++++ THE DATA
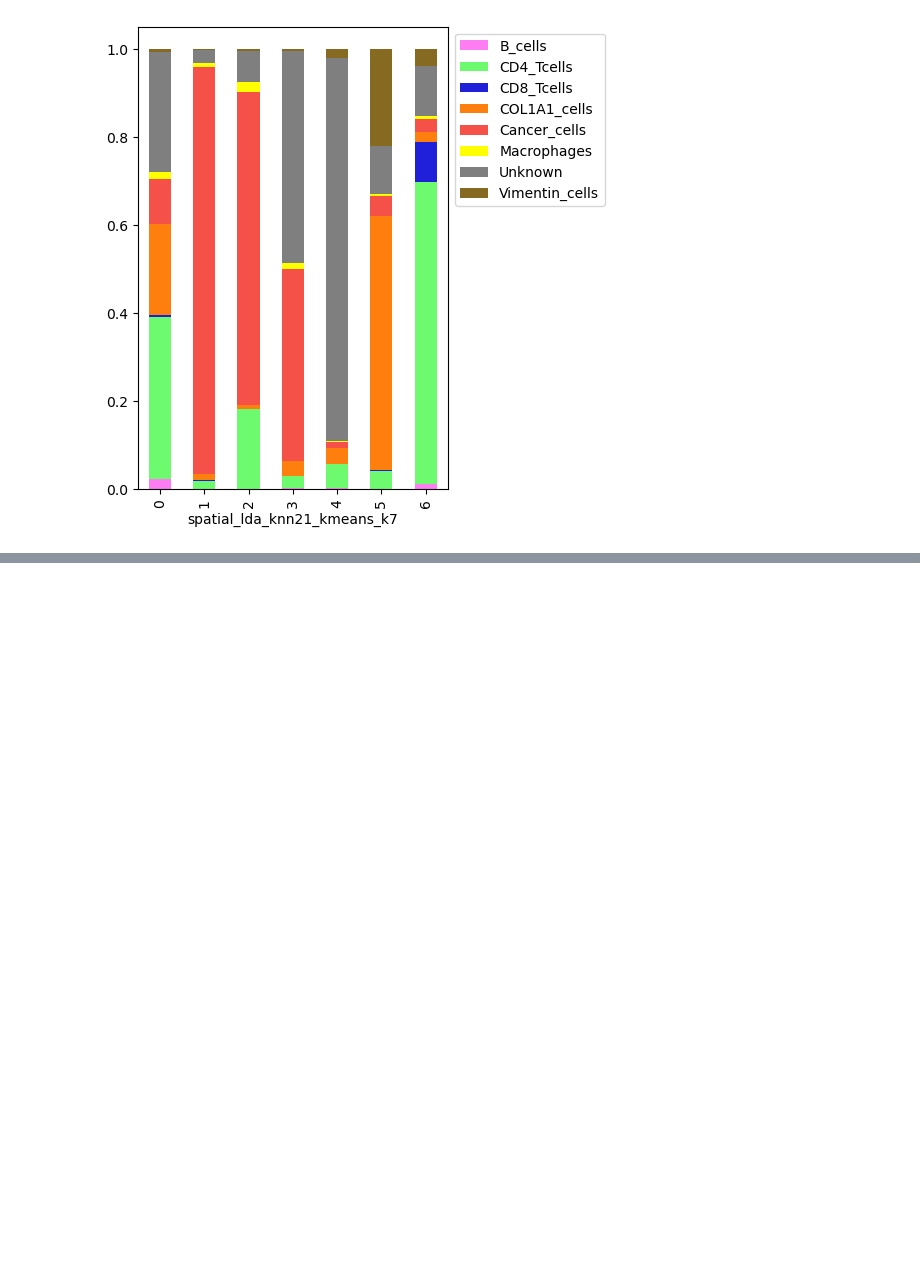
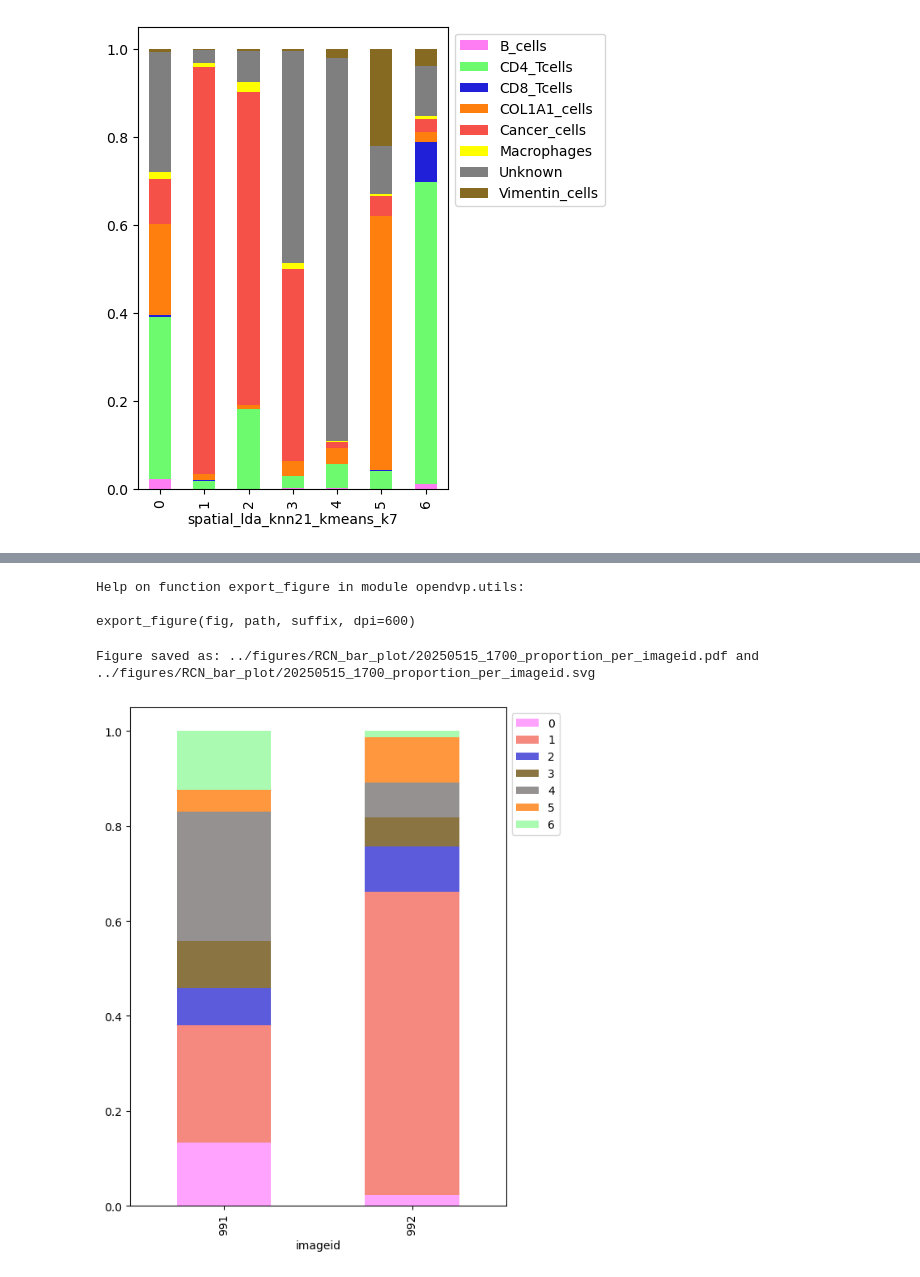
Before and after one commit to josenimo/P26_DA, a Jupyter notebook: nbs/4_CellularNeighborhoods_991_992.ipynb, the cells around one changed output, grey strips where cells are left out. Saved outputs shown, nothing was run; the diff lists cells and outputs as text; code cells hidden in the pictures; blank space fills up the shorter version.

```diff
--- a/nbs/4_CellularNeighborhoods_991_992.ipynb
+++ b/nbs/4_CellularNeighborhoods_991_992.ipynb
@@ -721,0 +867,22 @@ Figure saved as: ../figures/RCN_bar_plot/20250425_1532_RCN_bar_relative_4x6.pdf
+# %%
+help(utils.export_figure)
+# %% [output]
+Help on function export_figure in module opendvp.utils:
+
+export_figure(fig, path, suffix, dpi=600)
+# %%
+fig,ax = plt.subplots()
+fig.set_size_inches(6, 8)
+pivot_df.plot.bar(
+                color=RCN_colors,
+                stacked=True,
+                ax=ax,
+                #  edgecolor='none',
+                linewidth=0.3)
+
+plt.legend(bbox_to_anchor=(1,1))
+
+utils.export_figure(fig, path="../figures/RCN_bar_plot", suffix="proportion_per_imageid", dpi=600 )
+# %% [output]
+Figure saved as: ../figures/RCN_bar_plot/20250515_1700_proportion_per_imageid.pdf and ../figures/RCN_bar_plot/20250515_1700_proportion_per_imageid.svg
+[figure, added]
```
Also changed, not shown: parts of 55 cells of this notebook, 35 other files.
++++++++
**PROMPT**: Could you repeat every record exactly as written, with the pictures left out?

**EXERCISE RESPONSE**:
Before and after one commit to josenimo/P26_DA, a Jupyter notebook: nbs/4_CellularNeighborhoods_991_992.ipynb, the cells around one changed output, grey strips where cells are left out. Saved outputs shown, nothing was run; the diff lists cells and outputs as text; code cells hidden in the pictures; blank space fills up the shorter version.

```diff
--- a/nbs/4_CellularNeighborhoods_991_992.ipynb
+++ b/nbs/4_CellularNeighborhoods_991_992.ipynb
@@ -721,0 +867,22 @@ Figure saved as: ../figures/RCN_bar_plot/20250425_1532_RCN_bar_relative_4x6.pdf
+# %%
+help(utils.export_figure)
+# %% [output]
+Help on function export_figure in module opendvp.utils:
+
+export_figure(fig, path, suffix, dpi=600)
+# %%
+fig,ax = plt.subplots()
+fig.set_size_inches(6, 8)
+pivot_df.plot.bar(
+                color=RCN_colors,
+                stacked=True,
+                ax=ax,
+                #  edgecolor='none',
+                linewidth=0.3)
+
+plt.legend(bbox_to_anchor=(1,1))
+
+utils.export_figure(fig, path="../figures/RCN_bar_plot", suffix="proportion_per_imageid", dpi=600 )
+# %% [output]
+Figure saved as: ../figures/RCN_bar_plot/20250515_1700_proportion_per_imageid.pdf and ../figures/RCN_bar_plot/20250515_1700_proportion_per_imageid.svg
+[figure, added]
```
Also changed, not shown: parts of 55 cells of this notebook, 35 other files.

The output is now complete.